This essay will look at two specific cases of skilled intellectual writers’ blogs. The first skilled writer/blogger is Kim Clune. Kim currently holds a Bachelor’s degree in English, having graduated at the top of her class in May of 2008. The second blogger I will look at is Jay Jay, who recently completed a Master’s degree in New Media and will begin a Ph.D. program in the same field at the beginning of next year. Both of these writers have established their credentials as skilled academic writers in the classroom. I will be examining their blogs as sites which allow them the opportunity to engage in conversation with intellectual peers in an environment where the personal to allowed to inform their scholarly work, leading to the expansion of ideas about what can be considered academic and scholarly modes of expression.
Much to blogging’s detriment, one of the most common connections drawn between blogs and a more standard print-based media is the personal diary or journal. There are a number of similarities that encourage this association; dated entries, confidential tone, and personal subject matter all lead to a diary-like appearance of many blogs. Laurie McNeill expands this understanding of the diary to allow for the changes imposed by Internet access:
diarists also expand the form to fit new uses and users, adding counters, email addresses, link, and discussion boards, supplementing the solo voice of the diarist with a chorus of respondents in conversation.
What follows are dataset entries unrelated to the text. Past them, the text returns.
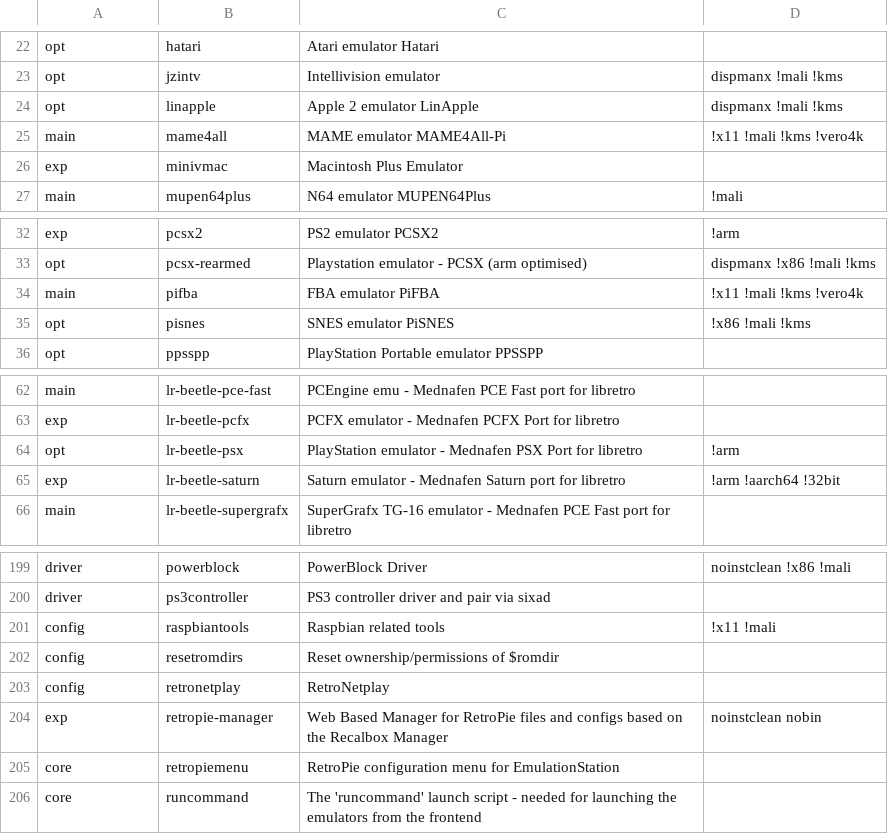
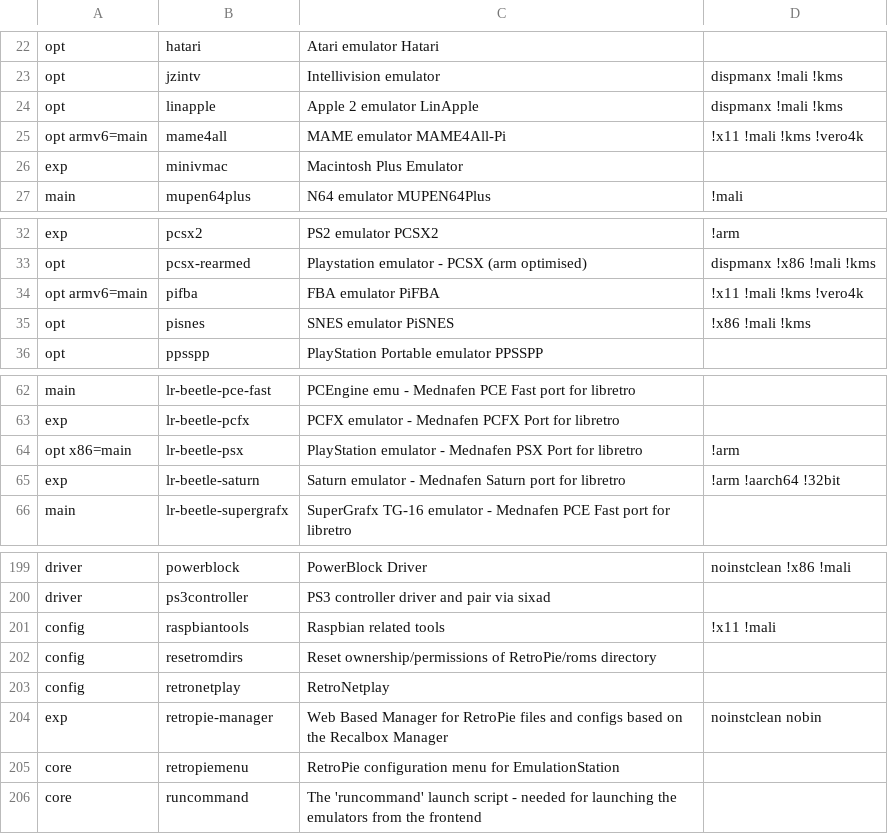
Before and after one commit to mmatyas/retropie-pkgflags, a CSV file: packages.csv, drawn as a sheet; only a part is shown, gaps mark what is left out; the diff covers the shown part only.

Commit message:
Deploy mmatyas/retropie-pkgflags to github.com/mmatyas/retropie-pkgflags.git:gh-pages

```diff
--- a/packages.csv
+++ b/packages.csv
@@ -24,3 +24,3 @@ opt;jzintv;Intellivision emulator;dispmanx !mali !kms;
 opt;linapple;Apple 2 emulator LinApple;dispmanx !mali !kms;
-main;mame4all;MAME emulator MAME4All-Pi;!x11 !mali !kms !vero4k;
+opt armv6=main;mame4all;MAME emulator MAME4All-Pi;!x11 !mali !kms !vero4k;
 exp;minivmac;Macintosh Plus Emulator;;
@@ -33,3 +33,3 @@ exp;pcsx2;PS2 emulator PCSX2;!arm;
 opt;pcsx-rearmed;Playstation emulator - PCSX (arm optimised);dispmanx !x86 !mali !kms;
-main;pifba;FBA emulator PiFBA;!x11 !mali !kms !vero4k;
+opt armv6=main;pifba;FBA emulator PiFBA;!x11 !mali !kms !vero4k;
 opt;pisnes;SNES emulator PiSNES;!x86 !mali !kms;
@@ -63,3 +63,3 @@ main;lr-beetle-pce-fast;PCEngine emu - Mednafen PCE Fast port for libretro;;
 exp;lr-beetle-pcfx;PCFX emulator - Mednafen PCFX Port for libretro;;
-opt;lr-beetle-psx;PlayStation emulator - Mednafen PSX Port for libretro;!arm;
+opt x86=main;lr-beetle-psx;PlayStation emulator - Mednafen PSX Port for libretro;!arm;
 exp;lr-beetle-saturn;Saturn emulator - Mednafen Saturn port for libretro;!arm !aarch64 !32bit;
@@ -201,3 +201,3 @@ driver;ps3controller;PS3 controller driver and pair via sixad;;
 config;raspbiantools;Raspbian related tools;!x11 !mali;
-config;resetromdirs;Reset ownership/permissions of $romdir;;
+config;resetromdirs;Reset ownership/permissions of RetroPie/roms directory;;
 config;retronetplay;RetroNetplay;;
```
Also changed, not shown: 11 edited cells elsewhere in this file, 1 other file.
For online readers and writers, the diary becomes a site for communities to work out their values, language, and membership, by reading, writing, or responding. Participating in these conversations that she has initiated or entered, the online diarist creates a text that is at once both personal and public. (McNeill 45)
Once the blog has become a node for discussion, it loses its diary façade, since one cannot pretend to be composing a monologic narrative when there is clear evidence (in comments posted by others) that a conversation is taking place. While blogs should not be conceived of solely as diaries, McNeill is pointing out a very important aspect of the way that blogs function today; they can be more than just places for individuals to post their ideas, they can act as discursive spaces where thought communities are fashioned through collaboration and participation from a variety of individuals who were previously separated by geographical space.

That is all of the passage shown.